James Beauchamp " Champ " Clark ( born March 7, 1850 in Lawrenceburg, Anderson County, Kentucky; † March 2, 1921 in Washington, DC ) was an American politician of the Democratic Party, a member of the U.S. House of Representatives for Missouri and speaker of the house of Representatives.


Career and deputy

After attending public schools (Common Schools ), he studied at the University of Kentucky and then at Bethany College in West Virginia, which he completed in 1873. He then studied law at the Law School of the University of Cincinnati and graduated in 1875 from. He was also the 1873-1874 President of Marshall College in West Virginia. After his admission he began in 1875 not only a career as a lawyer, but was also also the editor of a daily newspaper. In 1876 he settled in Bowling Green and was 1878-1881 Attorney ( City Attorney ) of the cities Bowling Green and Louisiana. Later, he was from 1885 to 1889, first Deputy Representatives and then the defendant can ( Prosecuting Attorney ) of Pike County.

His political career began as a deputy in Clark House of Representatives from Missouri, in which he was elected in 1889 and 1891. He was also a delegate to the 1891 Trans-Mississippi Congress in May. In 1892 he was first elected for the Democrats in the U.S. Repräsentenhaus and represented there for a legislative period of 4 March 1893 to 3 March 1895 9 electoral district of Missouri. In 1894 he was defeated in the congressional elections his Republican challenger William M. Treloar.

In 1896 he succeeded in turn a victory against Treloar. After eleven subsequent re- elections he represented again on 4 March 1897 to his death in the 9th Congressional District of Missouri in the U.S. House of Representatives.

Minority Leader and Speaker of the House

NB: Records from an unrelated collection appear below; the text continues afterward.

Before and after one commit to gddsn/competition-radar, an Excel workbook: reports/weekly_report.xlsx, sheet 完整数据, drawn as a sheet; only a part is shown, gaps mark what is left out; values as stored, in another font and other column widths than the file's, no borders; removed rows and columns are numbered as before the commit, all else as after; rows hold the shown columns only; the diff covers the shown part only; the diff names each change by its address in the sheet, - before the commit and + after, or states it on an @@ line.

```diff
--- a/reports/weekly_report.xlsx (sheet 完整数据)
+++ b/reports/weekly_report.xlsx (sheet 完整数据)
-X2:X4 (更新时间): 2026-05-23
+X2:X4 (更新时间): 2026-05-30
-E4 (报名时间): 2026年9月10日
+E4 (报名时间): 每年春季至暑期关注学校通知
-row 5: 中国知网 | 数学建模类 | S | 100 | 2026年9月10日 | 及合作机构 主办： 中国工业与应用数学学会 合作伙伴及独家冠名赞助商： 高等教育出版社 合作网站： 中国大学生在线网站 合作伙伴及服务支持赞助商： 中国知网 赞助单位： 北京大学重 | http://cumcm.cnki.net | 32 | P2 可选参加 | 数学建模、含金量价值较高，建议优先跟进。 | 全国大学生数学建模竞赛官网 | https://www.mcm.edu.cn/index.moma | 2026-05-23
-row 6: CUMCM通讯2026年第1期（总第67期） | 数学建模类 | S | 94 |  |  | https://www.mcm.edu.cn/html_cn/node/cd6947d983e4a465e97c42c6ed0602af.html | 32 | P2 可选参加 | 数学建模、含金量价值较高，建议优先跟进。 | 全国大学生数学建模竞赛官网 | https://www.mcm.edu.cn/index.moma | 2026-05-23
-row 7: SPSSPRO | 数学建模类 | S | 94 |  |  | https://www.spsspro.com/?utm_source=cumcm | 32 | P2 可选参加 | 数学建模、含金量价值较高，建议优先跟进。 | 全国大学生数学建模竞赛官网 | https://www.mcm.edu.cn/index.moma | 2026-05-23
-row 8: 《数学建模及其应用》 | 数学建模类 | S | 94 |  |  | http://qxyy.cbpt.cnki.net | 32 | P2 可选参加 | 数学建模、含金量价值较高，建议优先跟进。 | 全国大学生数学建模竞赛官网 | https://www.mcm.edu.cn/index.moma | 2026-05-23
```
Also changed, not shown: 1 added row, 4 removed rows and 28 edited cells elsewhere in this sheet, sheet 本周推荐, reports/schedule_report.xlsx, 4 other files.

Between 1908 and March 1911 was Clark as Minority Leader Group Chairman and thus opposition leader of the Democrats in the House of Representatives.

After that he was on April 4, 1911 to March 3, 1919 to Speaker ( Speaker) of the House and had thus before his predecessor Joseph Gurney Cannon the hitherto longest tenure in this office.

For the presidential election in the United States in 1912 Clark was next to Woodrow Wilson, governor of New Jersey, Judson Harmon, Governor of Ohio, Oscar Underwood, a congressman from Alabama, and Thomas R. Marshall, Governor of Indiana, on the possible Democratic presidential candidates. At the Democratic National Convention in Baltimore ultimately resulted in a duel between Clark and Wilson, with Clark at first always occupied in all ballots the first place, but at no time reach the necessary two-thirds majority was. As the three-time presidential candidate William Jennings Bryan - later Secretary of State in the Cabinet Wilson - then his influence and argued a number of delegates brought to give her voice Wilson, this received the necessary majority on the 46th ballot.

After losing the Democratic majority after the elections to the 66th U.S. Congress he was on 4 March 1919 until his death again Minority Leader and leader of the opposition Democrats. In the elections to the 67th U.S. Congress, 1920, he was struck by a defeat against his Republican challenger Theodore W. Hukriede. One day before the end of his mandate died Champ Clark. After his death he was buried in the City Cemetery of Bowling Green.

To him, the, completed in June 1928 Champ Clark Bridge on U.S. Highway 54 was named in honor of leading the five fields across the Mississippi River and connects the city of Louisiana in Missouri with Illinois belonging to the eastern shore. His house in Bowling Green is one of the National Historic Landmarks in Missouri.

His son, Bennett Champ Clark was U.S. Senator for Missouri and judge at the Federal Court of Appeals for the District of Columbia.